-- About this exercise --
Your answer consists of the lines in the data that contain "from". Copy each of them.

-- Input data --
· · · ·

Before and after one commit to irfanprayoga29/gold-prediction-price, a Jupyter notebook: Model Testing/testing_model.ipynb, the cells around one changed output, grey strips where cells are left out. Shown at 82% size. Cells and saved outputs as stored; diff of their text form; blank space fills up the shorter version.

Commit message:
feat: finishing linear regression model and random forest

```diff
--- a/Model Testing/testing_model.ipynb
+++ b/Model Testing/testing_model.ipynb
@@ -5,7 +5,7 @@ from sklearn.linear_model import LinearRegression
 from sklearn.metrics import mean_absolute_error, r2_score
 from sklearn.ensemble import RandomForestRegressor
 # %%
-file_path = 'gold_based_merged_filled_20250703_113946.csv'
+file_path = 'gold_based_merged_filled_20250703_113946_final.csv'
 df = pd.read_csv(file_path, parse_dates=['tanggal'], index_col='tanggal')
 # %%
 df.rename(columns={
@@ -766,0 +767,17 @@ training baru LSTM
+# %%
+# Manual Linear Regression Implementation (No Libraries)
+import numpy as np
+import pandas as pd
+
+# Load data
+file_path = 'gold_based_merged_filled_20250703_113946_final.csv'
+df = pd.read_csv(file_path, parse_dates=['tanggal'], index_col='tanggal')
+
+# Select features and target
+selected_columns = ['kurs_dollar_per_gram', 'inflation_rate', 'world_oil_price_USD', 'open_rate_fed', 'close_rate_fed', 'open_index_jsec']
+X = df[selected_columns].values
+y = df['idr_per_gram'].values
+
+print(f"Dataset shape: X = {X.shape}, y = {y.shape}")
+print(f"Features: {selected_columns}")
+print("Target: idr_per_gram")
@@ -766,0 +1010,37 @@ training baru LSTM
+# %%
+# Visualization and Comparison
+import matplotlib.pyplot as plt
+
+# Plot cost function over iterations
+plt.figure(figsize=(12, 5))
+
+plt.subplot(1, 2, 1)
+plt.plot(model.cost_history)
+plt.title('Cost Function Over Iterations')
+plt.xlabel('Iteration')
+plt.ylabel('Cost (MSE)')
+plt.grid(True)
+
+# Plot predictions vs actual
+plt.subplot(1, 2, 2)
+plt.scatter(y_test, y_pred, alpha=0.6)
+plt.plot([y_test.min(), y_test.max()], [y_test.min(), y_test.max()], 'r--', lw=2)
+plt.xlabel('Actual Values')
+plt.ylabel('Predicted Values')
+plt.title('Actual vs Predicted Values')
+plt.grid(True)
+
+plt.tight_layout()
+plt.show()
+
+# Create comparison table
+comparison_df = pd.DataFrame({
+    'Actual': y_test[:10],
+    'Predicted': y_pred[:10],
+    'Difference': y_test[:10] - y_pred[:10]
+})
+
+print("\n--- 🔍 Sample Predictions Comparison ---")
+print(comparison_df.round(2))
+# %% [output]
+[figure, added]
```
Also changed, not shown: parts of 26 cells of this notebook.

· · · ·

-- Result for this exercise --
@@ -5,7 +5,7 @@ from sklearn.linear_model import LinearRegression
 from sklearn.metrics import mean_absolute_error, r2_score
 from sklearn.ensemble import RandomForestRegressor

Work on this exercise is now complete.